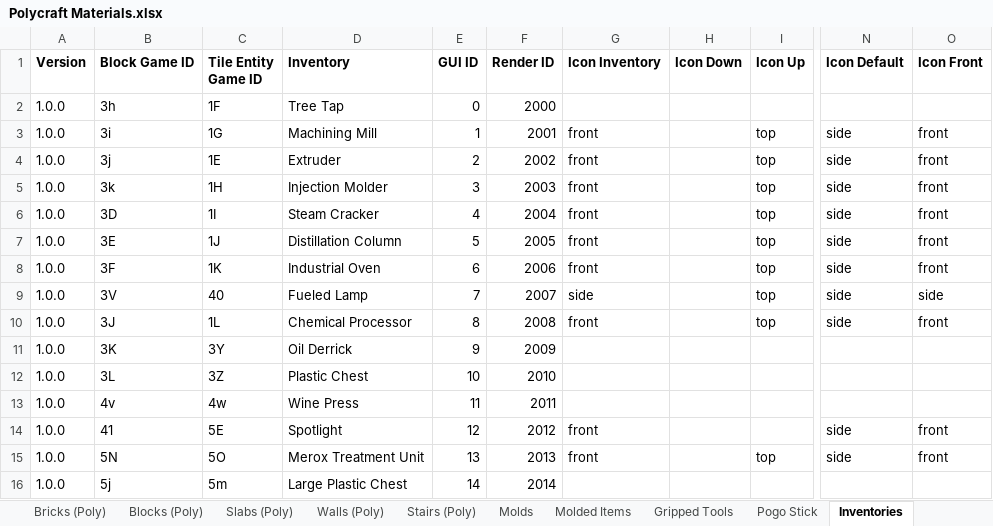
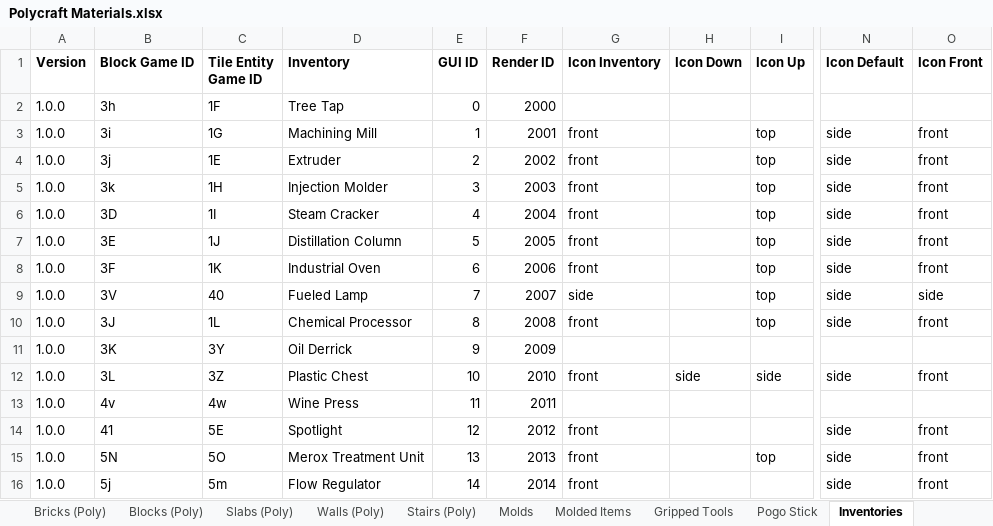
Before and after one commit to PolycraftWorld/polycraft-world, an Excel workbook: config/Polycraft Materials.xlsx, sheet Inventories, drawn as a sheet; only a part is shown, gaps mark what is left out; values as stored, in another font and other column widths than the file's, no borders; the diff names each change by its address in the sheet, - before the commit and + after, or states it on an @@ line.

Commit message:
Added PlasticChest (+) and Industrial Oven (!) and Flow Regulator (!)

```diff
--- a/config/Polycraft Materials.xlsx (sheet Inventories)
+++ b/config/Polycraft Materials.xlsx (sheet Inventories)
-G12 (Icon Inventory): (empty)
+G12 (Icon Inventory): front
-H12 (Icon Down): (empty)
+H12 (Icon Down): side
-I12 (Icon Up): (empty)
+I12 (Icon Up): side
-N12 (Icon Default): (empty)
+N12 (Icon Default): side
-O12 (Icon Front): (empty)
+O12 (Icon Front): front
-D16 (Inventory): Large Plastic Chest
+D16 (Inventory): Flow Regulator
-G16 (Icon Inventory): (empty)
+G16 (Icon Inventory): front
-N16 (Icon Default): (empty)
+N16 (Icon Default): side
-O16 (Icon Front): (empty)
+O16 (Icon Front): front
```
Also changed, not shown: sheet Objects, config/Polycraft Inputs.xlsx, 34 other files.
────────
_YOUR INSTRUCTIONS_. An exact reproduction of the material above is needed, without its pictures.

_RESPONSE TO THE TASK_.
Before and after one commit to PolycraftWorld/polycraft-world, an Excel workbook: config/Polycraft Materials.xlsx, sheet Inventories, drawn as a sheet; only a part is shown, gaps mark what is left out; values as stored, in another font and other column widths than the file's, no borders; the diff names each change by its address in the sheet, - before the commit and + after, or states it on an @@ line.

Commit message:
Added PlasticChest (+) and Industrial Oven (!) and Flow Regulator (!)

```diff
--- a/config/Polycraft Materials.xlsx (sheet Inventories)
+++ b/config/Polycraft Materials.xlsx (sheet Inventories)
-G12 (Icon Inventory): (empty)
+G12 (Icon Inventory): front
-H12 (Icon Down): (empty)
+H12 (Icon Down): side
-I12 (Icon Up): (empty)
+I12 (Icon Up): side
-N12 (Icon Default): (empty)
+N12 (Icon Default): side
-O12 (Icon Front): (empty)
+O12 (Icon Front): front
-D16 (Inventory): Large Plastic Chest
+D16 (Inventory): Flow Regulator
-G16 (Icon Inventory): (empty)
+G16 (Icon Inventory): front
-N16 (Icon Default): (empty)
+N16 (Icon Default): side
-O16 (Icon Front): (empty)
+O16 (Icon Front): front
```
Also changed, not shown: sheet Objects, config/Polycraft Inputs.xlsx, 34 other files.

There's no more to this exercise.